→ The task
Each line of the data that includes the string "aNumber" is to be copied out.

======== Data

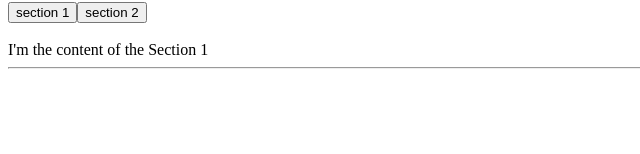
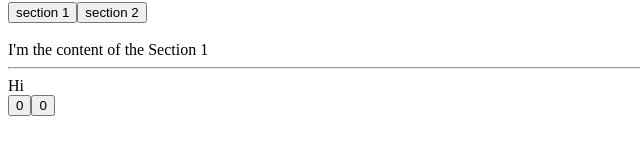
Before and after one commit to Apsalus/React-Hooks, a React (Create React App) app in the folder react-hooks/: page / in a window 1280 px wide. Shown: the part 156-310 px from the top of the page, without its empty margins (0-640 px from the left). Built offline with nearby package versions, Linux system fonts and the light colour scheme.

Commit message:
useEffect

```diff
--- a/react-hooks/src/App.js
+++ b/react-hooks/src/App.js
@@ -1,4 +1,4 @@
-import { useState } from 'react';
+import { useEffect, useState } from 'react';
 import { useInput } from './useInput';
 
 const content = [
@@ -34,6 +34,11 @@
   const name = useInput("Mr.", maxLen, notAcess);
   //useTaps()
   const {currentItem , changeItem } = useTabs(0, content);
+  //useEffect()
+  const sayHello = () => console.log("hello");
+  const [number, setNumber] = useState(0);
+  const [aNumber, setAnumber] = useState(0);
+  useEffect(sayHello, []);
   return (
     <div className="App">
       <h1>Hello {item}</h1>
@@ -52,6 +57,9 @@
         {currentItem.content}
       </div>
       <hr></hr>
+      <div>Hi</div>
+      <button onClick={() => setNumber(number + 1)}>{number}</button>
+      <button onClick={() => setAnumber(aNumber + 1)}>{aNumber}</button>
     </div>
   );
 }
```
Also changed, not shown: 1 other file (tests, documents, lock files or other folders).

================
======== Data

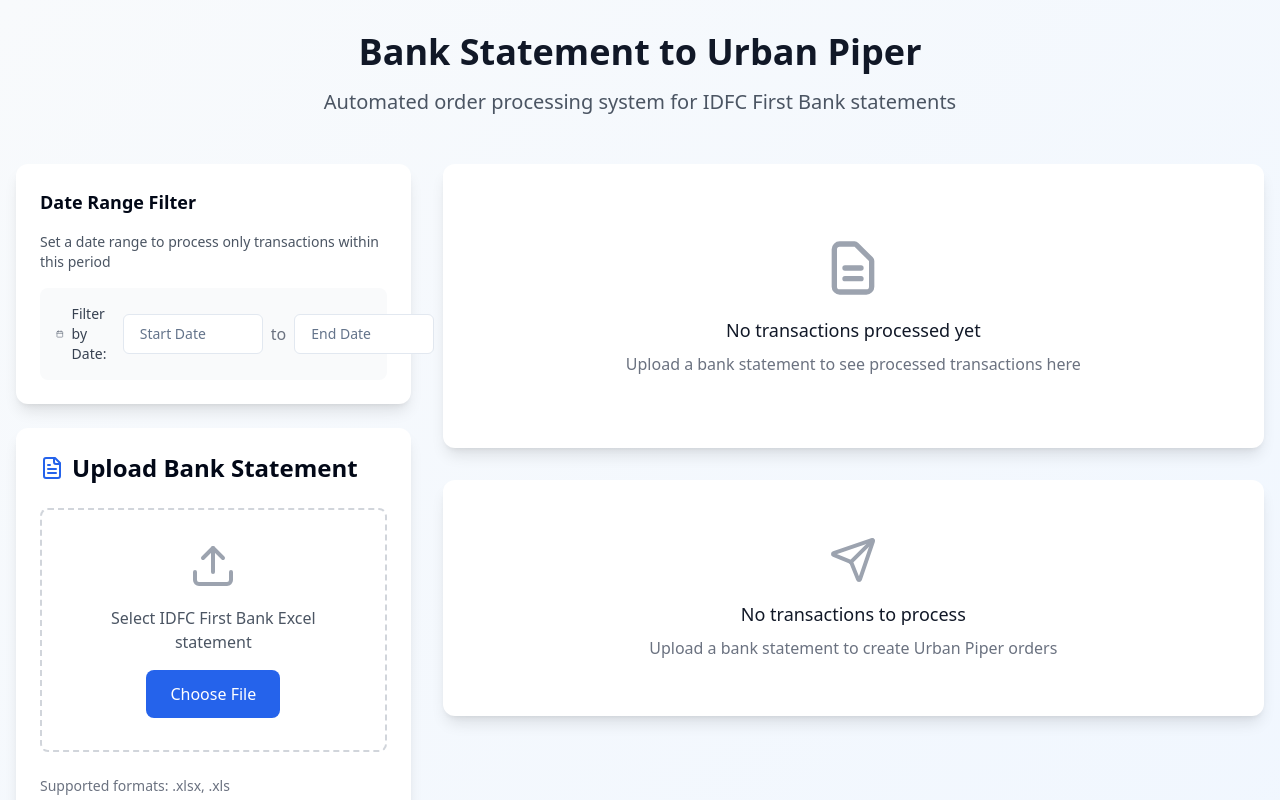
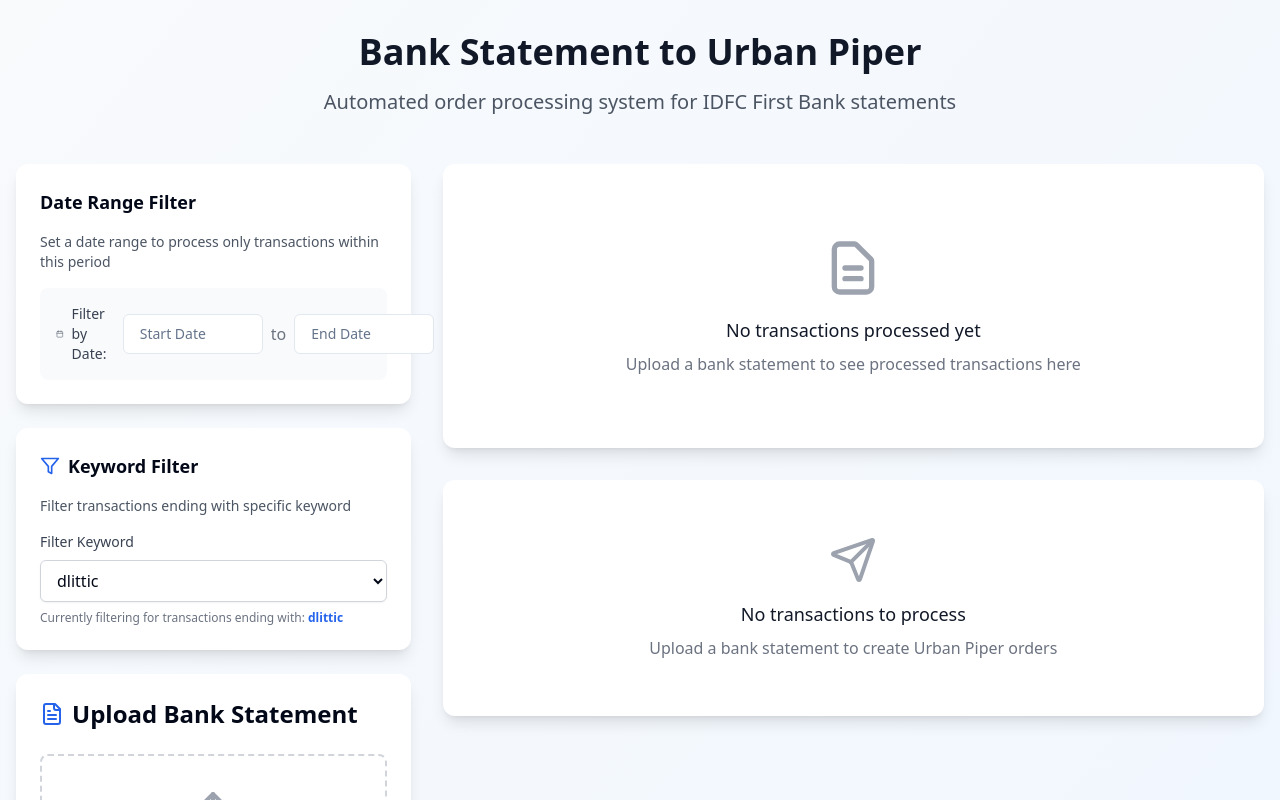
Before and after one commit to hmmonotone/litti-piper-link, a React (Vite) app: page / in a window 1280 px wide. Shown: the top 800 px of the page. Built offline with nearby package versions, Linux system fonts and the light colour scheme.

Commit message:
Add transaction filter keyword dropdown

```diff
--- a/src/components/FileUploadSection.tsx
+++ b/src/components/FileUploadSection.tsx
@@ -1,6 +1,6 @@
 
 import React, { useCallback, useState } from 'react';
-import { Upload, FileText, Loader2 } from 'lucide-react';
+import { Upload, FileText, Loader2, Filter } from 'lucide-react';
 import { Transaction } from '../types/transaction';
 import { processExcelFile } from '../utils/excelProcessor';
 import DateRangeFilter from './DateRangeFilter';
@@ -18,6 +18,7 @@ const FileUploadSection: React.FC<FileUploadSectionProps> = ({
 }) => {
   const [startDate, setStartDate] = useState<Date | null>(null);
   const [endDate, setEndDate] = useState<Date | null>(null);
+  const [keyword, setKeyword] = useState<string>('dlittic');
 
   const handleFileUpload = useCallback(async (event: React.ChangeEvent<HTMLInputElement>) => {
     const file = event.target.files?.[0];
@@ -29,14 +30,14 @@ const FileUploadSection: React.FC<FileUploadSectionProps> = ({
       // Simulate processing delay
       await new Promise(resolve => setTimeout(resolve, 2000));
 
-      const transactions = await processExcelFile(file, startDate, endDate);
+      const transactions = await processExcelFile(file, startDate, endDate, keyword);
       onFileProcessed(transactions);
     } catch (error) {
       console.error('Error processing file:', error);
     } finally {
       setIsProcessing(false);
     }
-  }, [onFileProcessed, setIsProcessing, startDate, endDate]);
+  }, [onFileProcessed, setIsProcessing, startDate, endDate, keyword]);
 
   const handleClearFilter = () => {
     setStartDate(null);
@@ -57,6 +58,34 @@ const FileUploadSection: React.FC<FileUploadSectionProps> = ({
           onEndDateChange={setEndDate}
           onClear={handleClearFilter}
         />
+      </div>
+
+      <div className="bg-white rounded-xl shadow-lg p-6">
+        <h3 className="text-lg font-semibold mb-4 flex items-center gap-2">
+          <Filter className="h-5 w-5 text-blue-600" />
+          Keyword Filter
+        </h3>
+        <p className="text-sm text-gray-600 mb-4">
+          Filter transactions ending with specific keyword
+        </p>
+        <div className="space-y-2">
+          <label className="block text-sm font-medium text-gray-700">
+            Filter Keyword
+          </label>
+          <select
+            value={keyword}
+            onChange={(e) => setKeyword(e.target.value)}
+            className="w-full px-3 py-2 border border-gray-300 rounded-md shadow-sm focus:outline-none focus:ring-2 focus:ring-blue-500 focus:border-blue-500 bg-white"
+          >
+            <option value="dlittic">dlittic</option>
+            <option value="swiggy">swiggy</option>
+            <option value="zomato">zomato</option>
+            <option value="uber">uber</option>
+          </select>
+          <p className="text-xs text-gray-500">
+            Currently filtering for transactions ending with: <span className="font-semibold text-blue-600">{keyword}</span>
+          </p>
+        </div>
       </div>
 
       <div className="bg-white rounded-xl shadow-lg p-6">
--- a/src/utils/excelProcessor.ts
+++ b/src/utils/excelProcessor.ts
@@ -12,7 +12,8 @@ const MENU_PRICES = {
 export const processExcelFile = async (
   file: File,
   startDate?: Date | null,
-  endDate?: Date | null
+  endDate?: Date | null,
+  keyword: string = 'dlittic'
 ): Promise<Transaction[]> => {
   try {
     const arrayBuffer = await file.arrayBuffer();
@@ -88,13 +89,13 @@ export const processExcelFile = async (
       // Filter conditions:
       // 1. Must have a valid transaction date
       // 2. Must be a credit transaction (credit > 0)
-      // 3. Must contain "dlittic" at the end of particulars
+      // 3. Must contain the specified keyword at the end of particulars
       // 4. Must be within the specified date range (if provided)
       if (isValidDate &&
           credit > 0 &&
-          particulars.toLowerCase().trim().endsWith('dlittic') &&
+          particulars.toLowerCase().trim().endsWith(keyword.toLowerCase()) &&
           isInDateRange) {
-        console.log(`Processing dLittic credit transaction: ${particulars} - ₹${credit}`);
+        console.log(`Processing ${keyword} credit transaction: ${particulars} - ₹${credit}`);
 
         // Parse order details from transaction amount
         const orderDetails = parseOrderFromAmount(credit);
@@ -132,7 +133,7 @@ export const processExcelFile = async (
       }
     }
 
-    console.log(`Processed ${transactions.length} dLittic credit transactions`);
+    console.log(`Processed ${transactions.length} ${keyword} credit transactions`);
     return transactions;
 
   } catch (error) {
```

================
======== Data

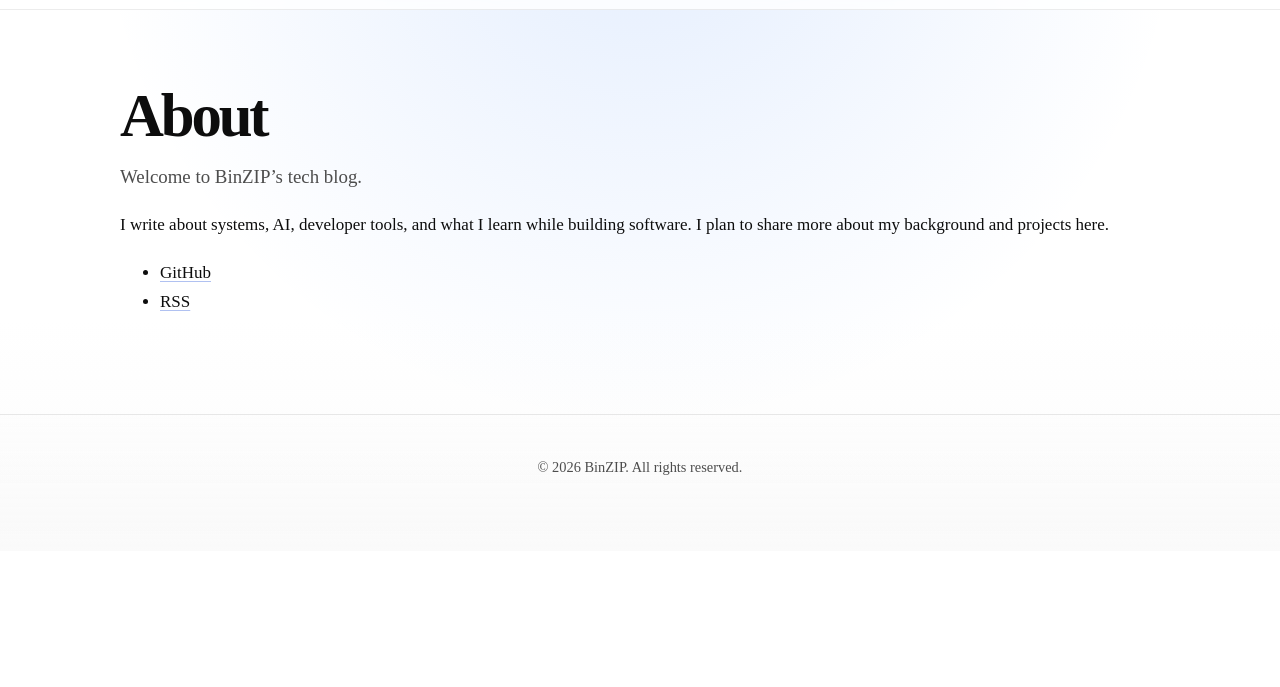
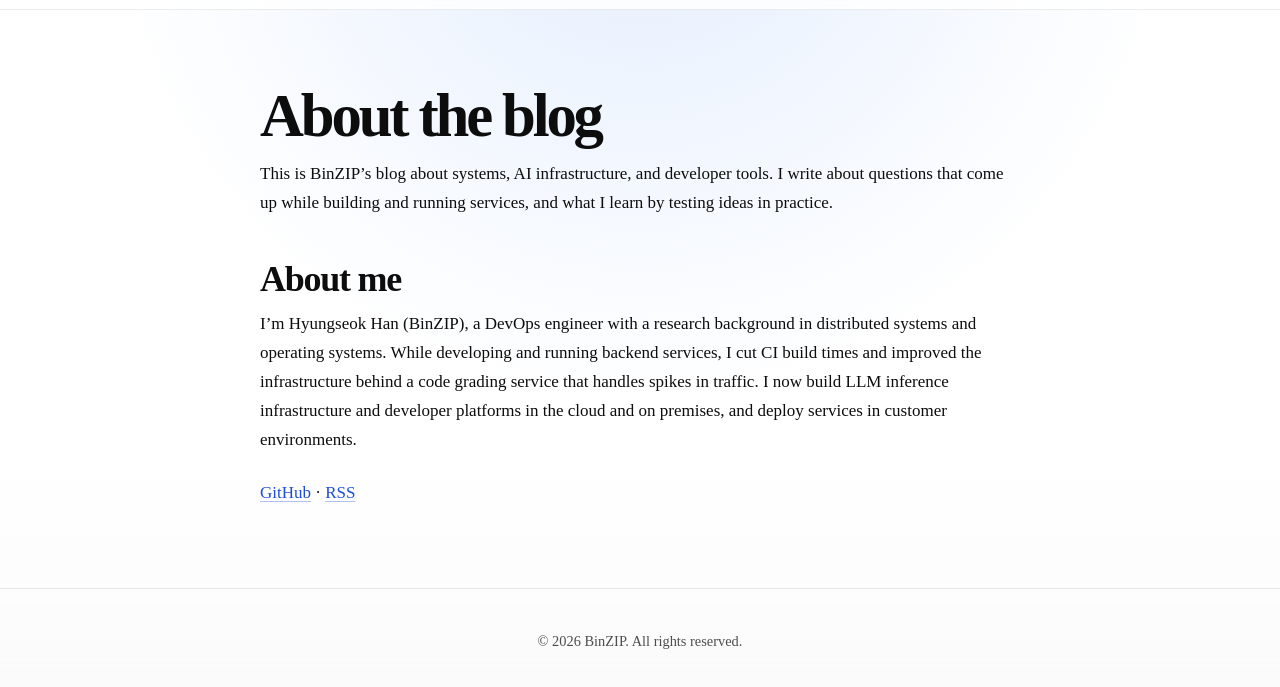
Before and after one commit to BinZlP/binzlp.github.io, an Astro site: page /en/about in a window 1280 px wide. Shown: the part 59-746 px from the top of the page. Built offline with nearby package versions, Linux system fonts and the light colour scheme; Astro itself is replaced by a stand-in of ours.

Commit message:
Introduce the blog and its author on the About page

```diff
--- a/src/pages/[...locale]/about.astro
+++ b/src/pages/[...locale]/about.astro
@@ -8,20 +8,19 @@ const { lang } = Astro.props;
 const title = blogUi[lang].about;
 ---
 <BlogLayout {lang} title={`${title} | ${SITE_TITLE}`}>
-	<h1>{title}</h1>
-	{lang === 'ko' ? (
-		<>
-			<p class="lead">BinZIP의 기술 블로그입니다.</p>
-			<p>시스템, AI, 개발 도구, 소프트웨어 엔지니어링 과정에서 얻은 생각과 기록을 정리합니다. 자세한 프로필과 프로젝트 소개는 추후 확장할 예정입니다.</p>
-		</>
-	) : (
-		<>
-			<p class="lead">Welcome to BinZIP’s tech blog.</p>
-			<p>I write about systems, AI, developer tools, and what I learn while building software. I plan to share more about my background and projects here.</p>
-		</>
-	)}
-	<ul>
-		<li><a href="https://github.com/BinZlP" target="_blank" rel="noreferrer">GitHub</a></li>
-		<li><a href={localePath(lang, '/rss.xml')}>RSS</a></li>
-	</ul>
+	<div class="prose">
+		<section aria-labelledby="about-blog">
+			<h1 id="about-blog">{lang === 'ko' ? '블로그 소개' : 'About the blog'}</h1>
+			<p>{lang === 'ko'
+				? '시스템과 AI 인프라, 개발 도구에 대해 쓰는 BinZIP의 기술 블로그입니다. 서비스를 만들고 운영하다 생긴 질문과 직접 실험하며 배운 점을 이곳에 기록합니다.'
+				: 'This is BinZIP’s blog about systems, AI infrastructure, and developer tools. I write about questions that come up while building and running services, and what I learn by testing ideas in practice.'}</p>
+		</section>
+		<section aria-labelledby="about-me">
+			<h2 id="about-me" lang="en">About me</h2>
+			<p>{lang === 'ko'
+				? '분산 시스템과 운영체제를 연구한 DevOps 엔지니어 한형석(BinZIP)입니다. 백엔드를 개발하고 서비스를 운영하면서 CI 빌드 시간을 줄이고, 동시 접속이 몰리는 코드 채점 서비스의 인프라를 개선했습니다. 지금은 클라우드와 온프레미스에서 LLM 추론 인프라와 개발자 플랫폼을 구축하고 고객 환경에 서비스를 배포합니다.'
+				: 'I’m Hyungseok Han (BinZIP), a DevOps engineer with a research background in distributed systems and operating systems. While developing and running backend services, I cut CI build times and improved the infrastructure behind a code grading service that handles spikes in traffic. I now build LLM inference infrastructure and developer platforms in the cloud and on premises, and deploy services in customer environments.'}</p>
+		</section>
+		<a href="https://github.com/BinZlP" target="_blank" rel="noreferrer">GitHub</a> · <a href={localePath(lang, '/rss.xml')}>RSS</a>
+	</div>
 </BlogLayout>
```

================

→ Final answer
+  const [aNumber, setAnumber] = useState(0);
+      <button onClick={() => setAnumber(aNumber + 1)}>{aNumber}</button>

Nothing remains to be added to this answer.